## [YOUR TASK]
Quote the records that follow in full and exactly; leave out the pictures.

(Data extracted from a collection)
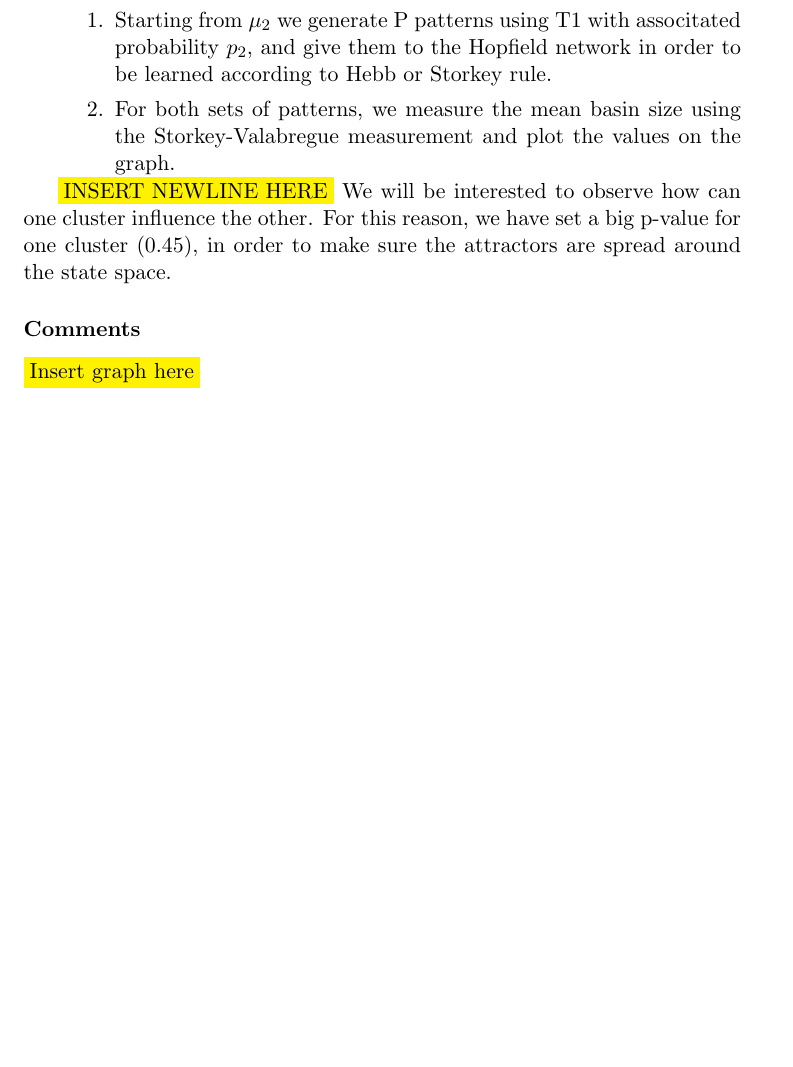
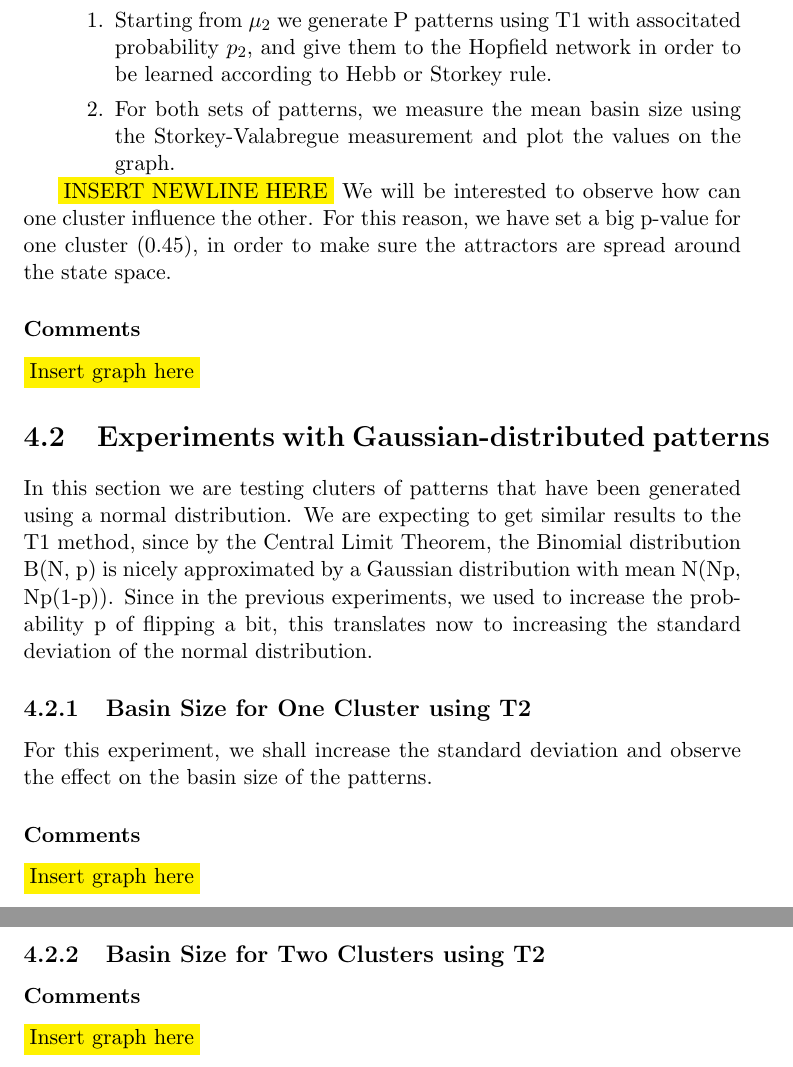
Before and after one commit to imperialhopfield/hopfield, a LaTeX thesis (report/main.tex, which reads report/design_and_implementation.tex): part of page 18 of 24 before the commit and two parts of pages 18 and 19 of 25 after it, the two joined at a grey line, cut so that both start at the same text, the shorter picture padded with empty space. Compiled offline with pdfLaTeX.

Commit message:
added some more info in design&impl, gaussian-distributed experiments

```diff
--- a/report/design_and_implementation.tex
+++ b/report/design_and_implementation.tex
@@ -53,3 +53,21 @@ We will be interested to observe how can one cluster influence the other. For th
 
 \subsubsection{Comments}
 \hilight{Insert graph here}
+
+\section{Experiments with Gaussian-distributed patterns}
+
+In this section we are testing cluters of patterns that have been generated using a normal distribution. We are expecting to get similar results to the T1 method, since by the Central Limit Theorem, the Binomial distribution ~ B(N, p) is nicely approximated by a Gaussian distribution with mean N(Np, Np(1-p)). Since in the previous experiments, we used to increase the probability p of flipping a bit, this translates now to increasing the standard deviation of the normal distribution.
+
+
+\subsection{Basin Size for One Cluster using T2}
+
+For this experiment, we shall increase the standard deviation and observe the effect on the basin size of the patterns.
+
+
+\subsubsection{Comments}
+\hilight{Insert graph here}
+
+\subsection{Basin Size for Two Clusters using T2}
+
+\subsubsection{Comments}
+\hilight{Insert graph here}
```
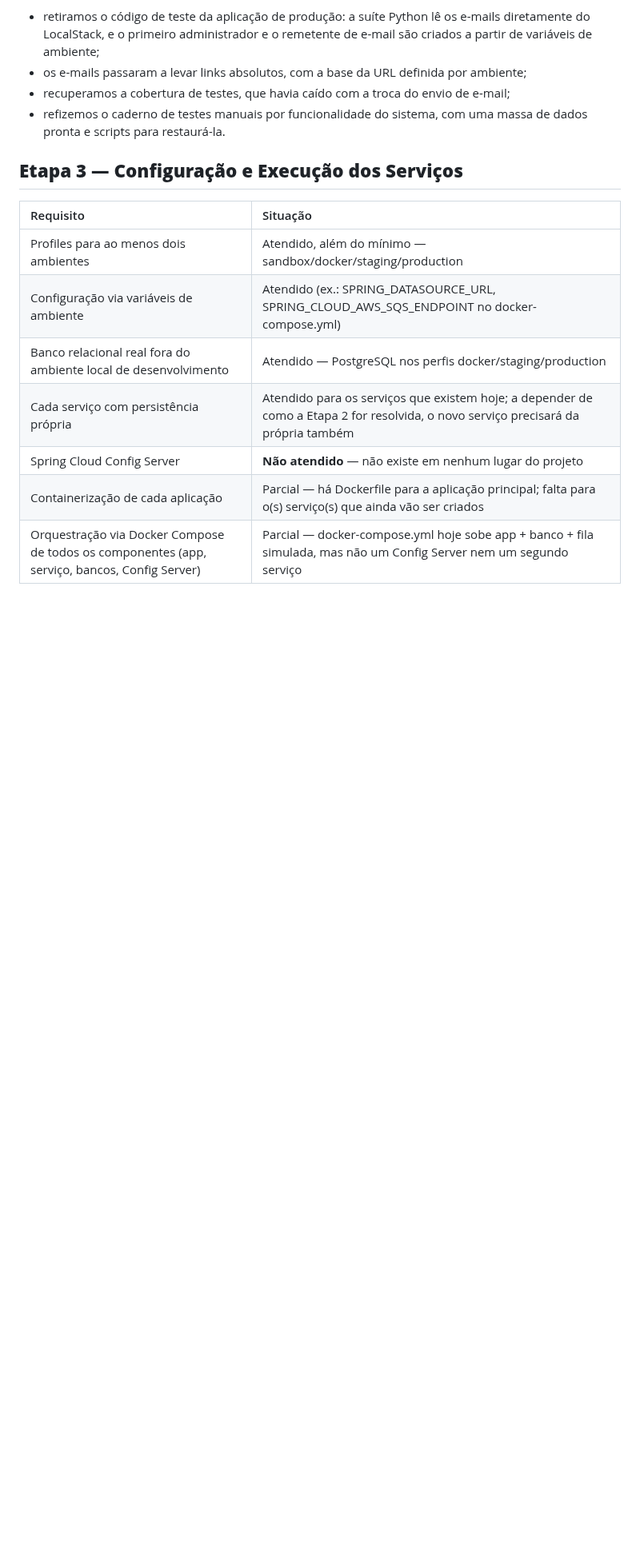
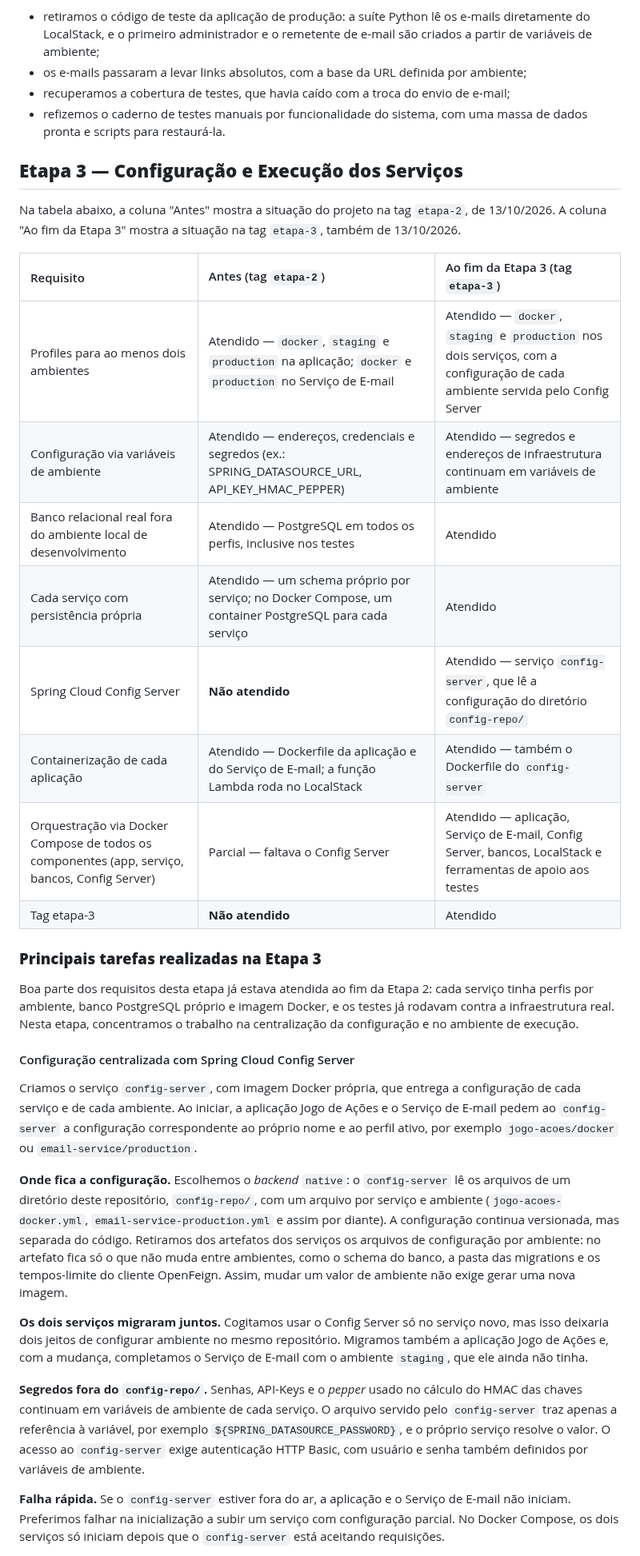
Before and after one commit to lalgarve/jogo-acoes, a Markdown page: docs/disciplina/leila-algarve_arquitetura-avancadas-de-software_pd.md, the part around one of its changes. Shown at 80% size. Rendered like a GitHub page; blank space fills up the shorter version.

Commit message:
docs: describe stage 3 of the course document
Co-Authored-By: Claude Opus 5.5 (1M context) <noreply@anthropic.com>
Claude-Session: https://claude.ai/code/session_015Ft8jgNQteEa7KZxvhHSQj

```diff
--- a/docs/disciplina/leila-algarve_arquitetura-avancadas-de-software_pd.md
+++ b/docs/disciplina/leila-algarve_arquitetura-avancadas-de-software_pd.md
@@ -234,12 +234,32 @@ Também melhoramos o código e o ambiente de testes:
 
 ## **Etapa 3 — Configuração e Execução dos Serviços**
 
-| Requisito | Situação |
-| :---- | :---- |
-| Profiles para ao menos dois ambientes | Atendido, além do mínimo — sandbox/docker/staging/production |
-| Configuração via variáveis de ambiente | Atendido (ex.: SPRING\_DATASOURCE\_URL, SPRING\_CLOUD\_AWS\_SQS\_ENDPOINT no docker-compose.yml) |
-| Banco relacional real fora do ambiente local de desenvolvimento | Atendido — PostgreSQL nos perfis docker/staging/production |
-| Cada serviço com persistência própria | Atendido para os serviços que existem hoje; a depender de como a Etapa 2 for resolvida, o novo serviço precisará da própria também |
-| Spring Cloud Config Server | **Não atendido** — não existe em nenhum lugar do projeto |
-| Containerização de cada aplicação | Parcial — há Dockerfile para a aplicação principal; falta para o(s) serviço(s) que ainda vão ser criados |
-| Orquestração via Docker Compose de todos os componentes (app, serviço, bancos, Config Server) | Parcial — docker-compose.yml hoje sobe app \+ banco \+ fila simulada, mas não um Config Server nem um segundo serviço |
+Na tabela abaixo, a coluna "Antes" mostra a situação do projeto na tag `etapa-2`, de 13/10/2026. A coluna "Ao fim da Etapa 3" mostra a situação na tag `etapa-3`, também de 13/10/2026.
+
+| Requisito | Antes (tag `etapa-2`) | Ao fim da Etapa 3 (tag `etapa-3`) |
+| :---- | :---- | :---- |
+| Profiles para ao menos dois ambientes | Atendido — `docker`, `staging` e `production` na aplicação; `docker` e `production` no Serviço de E-mail | Atendido — `docker`, `staging` e `production` nos dois serviços, com a configuração de cada ambiente servida pelo Config Server |
+| Configuração via variáveis de ambiente | Atendido — endereços, credenciais e segredos (ex.: SPRING\_DATASOURCE\_URL, API\_KEY\_HMAC\_PEPPER) | Atendido — segredos e endereços de infraestrutura continuam em variáveis de ambiente |
+| Banco relacional real fora do ambiente local de desenvolvimento | Atendido — PostgreSQL em todos os perfis, inclusive nos testes | Atendido |
+| Cada serviço com persistência própria | Atendido — um schema próprio por serviço; no Docker Compose, um container PostgreSQL para cada serviço | Atendido |
+| Spring Cloud Config Server | **Não atendido** | Atendido — serviço `config-server`, que lê a configuração do diretório `config-repo/` |
+| Containerização de cada aplicação | Atendido — Dockerfile da aplicação e do Serviço de E-mail; a função Lambda roda no LocalStack | Atendido — também o Dockerfile do `config-server` |
+| Orquestração via Docker Compose de todos os componentes (app, serviço, bancos, Config Server) | Parcial — faltava o Config Server | Atendido — aplicação, Serviço de E-mail, Config Server, bancos, LocalStack e ferramentas de apoio aos testes |
+| Tag etapa-3 | **Não atendido** | Atendido |
+
+### **Principais tarefas realizadas na Etapa 3**
+
+Boa parte dos requisitos desta etapa já estava atendida ao fim da Etapa 2: cada serviço tinha perfis por ambiente, banco PostgreSQL próprio e imagem Docker, e os testes já rodavam contra a infraestrutura real. Nesta etapa, concentramos o trabalho na centralização da configuração e no ambiente de execução.
+
+#### Configuração centralizada com Spring Cloud Config Server
+
+Criamos o serviço `config-server`, com imagem Docker própria, que entrega a configuração de cada serviço e de cada ambiente. Ao iniciar, a aplicação Jogo de Ações e o Serviço de E-mail pedem ao `config-server` a configuração correspondente ao próprio nome e ao perfil ativo, por exemplo `jogo-acoes/docker` ou `email-service/production`.
+
+**Onde fica a configuração.** Escolhemos o *backend* `native`: o `config-server` lê os arquivos de um diretório deste repositório, `config-repo/`, com um arquivo por serviço e ambiente (`jogo-acoes-docker.yml`, `email-service-production.yml` e assim por diante). A configuração continua versionada, mas separada do código. Retiramos dos artefatos dos serviços os arquivos de configuração por ambiente: no artefato fica só o que não muda entre ambientes, como o schema do banco, a pasta das migrations e os tempos-limite do cliente OpenFeign. Assim, mudar um valor de ambiente não exige gerar uma nova imagem.
+
+**Os dois serviços migraram juntos.** Cogitamos usar o Config Server só no serviço novo, mas isso deixaria dois jeitos de configurar ambiente no mesmo repositório. Migramos também a aplicação Jogo de Ações e, com a mudança, completamos o Serviço de E-mail com o ambiente `staging`, que ele ainda não tinha.
+
+**Segredos fora do `config-repo/`.** Senhas, API-Keys e o *pepper* usado no cálculo do HMAC das chaves continuam em variáveis de ambiente de cada serviço. O arquivo servido pelo `config-server` traz apenas a referência à variável, por exemplo `${SPRING_DATASOURCE_PASSWORD}`, e o próprio serviço resolve o valor. O acesso ao `config-server` exige autenticação HTTP Basic, com usuário e senha também definidos por variáveis de ambiente.
+
+**Falha rápida.** Se o `config-server` estiver fora do ar, a aplicação e o Serviço de E-mail não iniciam. Preferimos falhar na inicialização a subir um serviço com configuração parcial. No Docker Compose, os dois serviços só iniciam depois que o `config-server` está aceitando requisições.
+
```
Also changed, not shown: other parts of docs/disciplina/leila-algarve_arquitetura-avancadas-de-software_pd.md (+9 -0 lines), docs/disciplina/CLAUDE.md (+6 -0 lines).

## [WRITTEN SOLUTION]
Before and after one commit to imperialhopfield/hopfield, a LaTeX thesis (report/main.tex, which reads report/design_and_implementation.tex): part of page 18 of 24 before the commit and two parts of pages 18 and 19 of 25 after it, the two joined at a grey line, cut so that both start at the same text, the shorter picture padded with empty space. Compiled offline with pdfLaTeX.

Commit message:
added some more info in design&impl, gaussian-distributed experiments

```diff
--- a/report/design_and_implementation.tex
+++ b/report/design_and_implementation.tex
@@ -53,3 +53,21 @@ We will be interested to observe how can one cluster influence the other. For th
 
 \subsubsection{Comments}
 \hilight{Insert graph here}
+
+\section{Experiments with Gaussian-distributed patterns}
+
+In this section we are testing cluters of patterns that have been generated using a normal distribution. We are expecting to get similar results to the T1 method, since by the Central Limit Theorem, the Binomial distribution ~ B(N, p) is nicely approximated by a Gaussian distribution with mean N(Np, Np(1-p)). Since in the previous experiments, we used to increase the probability p of flipping a bit, this translates now to increasing the standard deviation of the normal distribution.
+
+
+\subsection{Basin Size for One Cluster using T2}
+
+For this experiment, we shall increase the standard deviation and observe the effect on the basin size of the patterns.
+
+
+\subsubsection{Comments}
+\hilight{Insert graph here}
+
+\subsection{Basin Size for Two Clusters using T2}
+
+\subsubsection{Comments}
+\hilight{Insert graph here}
```
Before and after one commit to lalgarve/jogo-acoes, a Markdown page: docs/disciplina/leila-algarve_arquitetura-avancadas-de-software_pd.md, the part around one of its changes. Shown at 80% size. Rendered like a GitHub page; blank space fills up the shorter version.

Commit message:
docs: describe stage 3 of the course document
Co-Authored-By: Claude Opus 5.5 (1M context) <noreply@anthropic.com>
Claude-Session: https://claude.ai/code/session_015Ft8jgNQteEa7KZxvhHSQj

```diff
--- a/docs/disciplina/leila-algarve_arquitetura-avancadas-de-software_pd.md
+++ b/docs/disciplina/leila-algarve_arquitetura-avancadas-de-software_pd.md
@@ -234,12 +234,32 @@ Também melhoramos o código e o ambiente de testes:
 
 ## **Etapa 3 — Configuração e Execução dos Serviços**
 
-| Requisito | Situação |
-| :---- | :---- |
-| Profiles para ao menos dois ambientes | Atendido, além do mínimo — sandbox/docker/staging/production |
-| Configuração via variáveis de ambiente | Atendido (ex.: SPRING\_DATASOURCE\_URL, SPRING\_CLOUD\_AWS\_SQS\_ENDPOINT no docker-compose.yml) |
-| Banco relacional real fora do ambiente local de desenvolvimento | Atendido — PostgreSQL nos perfis docker/staging/production |
-| Cada serviço com persistência própria | Atendido para os serviços que existem hoje; a depender de como a Etapa 2 for resolvida, o novo serviço precisará da própria também |
-| Spring Cloud Config Server | **Não atendido** — não existe em nenhum lugar do projeto |
-| Containerização de cada aplicação | Parcial — há Dockerfile para a aplicação principal; falta para o(s) serviço(s) que ainda vão ser criados |
-| Orquestração via Docker Compose de todos os componentes (app, serviço, bancos, Config Server) | Parcial — docker-compose.yml hoje sobe app \+ banco \+ fila simulada, mas não um Config Server nem um segundo serviço |
+Na tabela abaixo, a coluna "Antes" mostra a situação do projeto na tag `etapa-2`, de 13/10/2026. A coluna "Ao fim da Etapa 3" mostra a situação na tag `etapa-3`, também de 13/10/2026.
+
+| Requisito | Antes (tag `etapa-2`) | Ao fim da Etapa 3 (tag `etapa-3`) |
+| :---- | :---- | :---- |
+| Profiles para ao menos dois ambientes | Atendido — `docker`, `staging` e `production` na aplicação; `docker` e `production` no Serviço de E-mail | Atendido — `docker`, `staging` e `production` nos dois serviços, com a configuração de cada ambiente servida pelo Config Server |
+| Configuração via variáveis de ambiente | Atendido — endereços, credenciais e segredos (ex.: SPRING\_DATASOURCE\_URL, API\_KEY\_HMAC\_PEPPER) | Atendido — segredos e endereços de infraestrutura continuam em variáveis de ambiente |
+| Banco relacional real fora do ambiente local de desenvolvimento | Atendido — PostgreSQL em todos os perfis, inclusive nos testes | Atendido |
+| Cada serviço com persistência própria | Atendido — um schema próprio por serviço; no Docker Compose, um container PostgreSQL para cada serviço | Atendido |
+| Spring Cloud Config Server | **Não atendido** | Atendido — serviço `config-server`, que lê a configuração do diretório `config-repo/` |
+| Containerização de cada aplicação | Atendido — Dockerfile da aplicação e do Serviço de E-mail; a função Lambda roda no LocalStack | Atendido — também o Dockerfile do `config-server` |
+| Orquestração via Docker Compose de todos os componentes (app, serviço, bancos, Config Server) | Parcial — faltava o Config Server | Atendido — aplicação, Serviço de E-mail, Config Server, bancos, LocalStack e ferramentas de apoio aos testes |
+| Tag etapa-3 | **Não atendido** | Atendido |
+
+### **Principais tarefas realizadas na Etapa 3**
+
+Boa parte dos requisitos desta etapa já estava atendida ao fim da Etapa 2: cada serviço tinha perfis por ambiente, banco PostgreSQL próprio e imagem Docker, e os testes já rodavam contra a infraestrutura real. Nesta etapa, concentramos o trabalho na centralização da configuração e no ambiente de execução.
+
+#### Configuração centralizada com Spring Cloud Config Server
+
+Criamos o serviço `config-server`, com imagem Docker própria, que entrega a configuração de cada serviço e de cada ambiente. Ao iniciar, a aplicação Jogo de Ações e o Serviço de E-mail pedem ao `config-server` a configuração correspondente ao próprio nome e ao perfil ativo, por exemplo `jogo-acoes/docker` ou `email-service/production`.
+
+**Onde fica a configuração.** Escolhemos o *backend* `native`: o `config-server` lê os arquivos de um diretório deste repositório, `config-repo/`, com um arquivo por serviço e ambiente (`jogo-acoes-docker.yml`, `email-service-production.yml` e assim por diante). A configuração continua versionada, mas separada do código. Retiramos dos artefatos dos serviços os arquivos de configuração por ambiente: no artefato fica só o que não muda entre ambientes, como o schema do banco, a pasta das migrations e os tempos-limite do cliente OpenFeign. Assim, mudar um valor de ambiente não exige gerar uma nova imagem.
+
+**Os dois serviços migraram juntos.** Cogitamos usar o Config Server só no serviço novo, mas isso deixaria dois jeitos de configurar ambiente no mesmo repositório. Migramos também a aplicação Jogo de Ações e, com a mudança, completamos o Serviço de E-mail com o ambiente `staging`, que ele ainda não tinha.
+
+**Segredos fora do `config-repo/`.** Senhas, API-Keys e o *pepper* usado no cálculo do HMAC das chaves continuam em variáveis de ambiente de cada serviço. O arquivo servido pelo `config-server` traz apenas a referência à variável, por exemplo `${SPRING_DATASOURCE_PASSWORD}`, e o próprio serviço resolve o valor. O acesso ao `config-server` exige autenticação HTTP Basic, com usuário e senha também definidos por variáveis de ambiente.
+
+**Falha rápida.** Se o `config-server` estiver fora do ar, a aplicação e o Serviço de E-mail não iniciam. Preferimos falhar na inicialização a subir um serviço com configuração parcial. No Docker Compose, os dois serviços só iniciam depois que o `config-server` está aceitando requisições.
+
```
Also changed, not shown: other parts of docs/disciplina/leila-algarve_arquitetura-avancadas-de-software_pd.md (+9 -0 lines), docs/disciplina/CLAUDE.md (+6 -0 lines).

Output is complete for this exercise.